TASK TO CARRY OUT -
Copy every line in the listing that contains "contacts".

SOURCE INFORMATION -
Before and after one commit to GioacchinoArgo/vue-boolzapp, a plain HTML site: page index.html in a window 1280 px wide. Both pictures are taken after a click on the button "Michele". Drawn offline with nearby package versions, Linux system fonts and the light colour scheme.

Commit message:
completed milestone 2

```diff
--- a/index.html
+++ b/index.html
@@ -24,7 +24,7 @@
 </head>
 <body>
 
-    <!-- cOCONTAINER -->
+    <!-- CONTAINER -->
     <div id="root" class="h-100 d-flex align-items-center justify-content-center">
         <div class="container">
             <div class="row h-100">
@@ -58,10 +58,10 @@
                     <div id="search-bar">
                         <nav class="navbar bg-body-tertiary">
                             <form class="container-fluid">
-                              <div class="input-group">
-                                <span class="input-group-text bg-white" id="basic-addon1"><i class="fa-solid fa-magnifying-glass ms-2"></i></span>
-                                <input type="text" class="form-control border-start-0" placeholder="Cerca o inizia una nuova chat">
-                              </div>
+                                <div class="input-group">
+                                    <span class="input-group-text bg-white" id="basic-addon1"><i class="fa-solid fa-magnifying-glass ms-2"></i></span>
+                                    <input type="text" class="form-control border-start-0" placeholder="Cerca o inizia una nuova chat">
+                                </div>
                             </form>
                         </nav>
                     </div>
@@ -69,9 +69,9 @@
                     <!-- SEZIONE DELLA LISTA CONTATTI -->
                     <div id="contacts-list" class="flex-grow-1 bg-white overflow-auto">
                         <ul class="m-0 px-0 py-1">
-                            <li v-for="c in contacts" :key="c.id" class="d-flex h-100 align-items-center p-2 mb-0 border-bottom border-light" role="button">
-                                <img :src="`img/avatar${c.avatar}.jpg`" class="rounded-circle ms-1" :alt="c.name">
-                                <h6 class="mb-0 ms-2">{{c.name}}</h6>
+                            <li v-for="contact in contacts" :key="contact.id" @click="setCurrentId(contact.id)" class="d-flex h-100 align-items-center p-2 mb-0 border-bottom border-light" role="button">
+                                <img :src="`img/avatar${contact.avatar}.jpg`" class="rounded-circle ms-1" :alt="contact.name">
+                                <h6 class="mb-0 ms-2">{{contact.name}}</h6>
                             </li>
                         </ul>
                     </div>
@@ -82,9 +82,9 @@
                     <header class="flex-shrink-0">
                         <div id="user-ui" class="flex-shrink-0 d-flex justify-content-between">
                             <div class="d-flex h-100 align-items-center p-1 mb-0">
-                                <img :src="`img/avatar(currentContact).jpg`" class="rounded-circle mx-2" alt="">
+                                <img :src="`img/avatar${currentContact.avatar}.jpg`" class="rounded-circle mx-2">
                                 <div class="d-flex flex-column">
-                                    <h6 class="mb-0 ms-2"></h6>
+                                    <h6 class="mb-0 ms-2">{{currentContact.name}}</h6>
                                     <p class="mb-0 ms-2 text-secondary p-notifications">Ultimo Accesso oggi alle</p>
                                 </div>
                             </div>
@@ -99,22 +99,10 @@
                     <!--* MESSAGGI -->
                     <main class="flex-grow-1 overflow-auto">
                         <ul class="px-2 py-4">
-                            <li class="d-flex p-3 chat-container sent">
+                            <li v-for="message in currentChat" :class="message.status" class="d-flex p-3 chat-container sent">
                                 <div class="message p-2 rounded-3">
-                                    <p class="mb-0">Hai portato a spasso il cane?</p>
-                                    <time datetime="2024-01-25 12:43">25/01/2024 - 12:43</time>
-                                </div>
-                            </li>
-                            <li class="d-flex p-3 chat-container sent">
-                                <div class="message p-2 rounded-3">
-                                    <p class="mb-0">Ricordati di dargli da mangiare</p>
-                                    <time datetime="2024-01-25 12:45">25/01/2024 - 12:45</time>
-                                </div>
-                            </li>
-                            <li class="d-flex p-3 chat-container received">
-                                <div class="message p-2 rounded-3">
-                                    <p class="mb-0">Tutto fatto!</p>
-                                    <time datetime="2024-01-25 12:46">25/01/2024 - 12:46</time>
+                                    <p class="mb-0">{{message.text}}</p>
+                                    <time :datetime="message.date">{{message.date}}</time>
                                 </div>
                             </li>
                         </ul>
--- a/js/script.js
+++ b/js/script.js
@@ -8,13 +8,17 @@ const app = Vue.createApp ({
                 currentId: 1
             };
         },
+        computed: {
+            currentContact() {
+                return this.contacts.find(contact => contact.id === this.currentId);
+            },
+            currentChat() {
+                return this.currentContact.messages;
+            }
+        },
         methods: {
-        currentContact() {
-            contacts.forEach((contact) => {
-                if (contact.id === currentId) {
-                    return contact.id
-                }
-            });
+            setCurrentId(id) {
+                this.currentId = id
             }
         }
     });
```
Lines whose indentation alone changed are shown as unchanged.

OUTPUT FOR THIS TASK -
                     <div id="contacts-list" class="flex-grow-1 bg-white overflow-auto">
-                            <li v-for="c in contacts" :key="c.id" class="d-flex h-100 align-items-center p-2 mb-0 border-bottom border-light" role="button">
+                            <li v-for="contact in contacts" :key="contact.id" @click="setCurrentId(contact.id)" class="d-flex h-100 align-items-center p-2 mb-0 border-bottom border-light" role="button">
+                return this.contacts.find(contact => contact.id === this.currentId);
-            contacts.forEach((contact) => {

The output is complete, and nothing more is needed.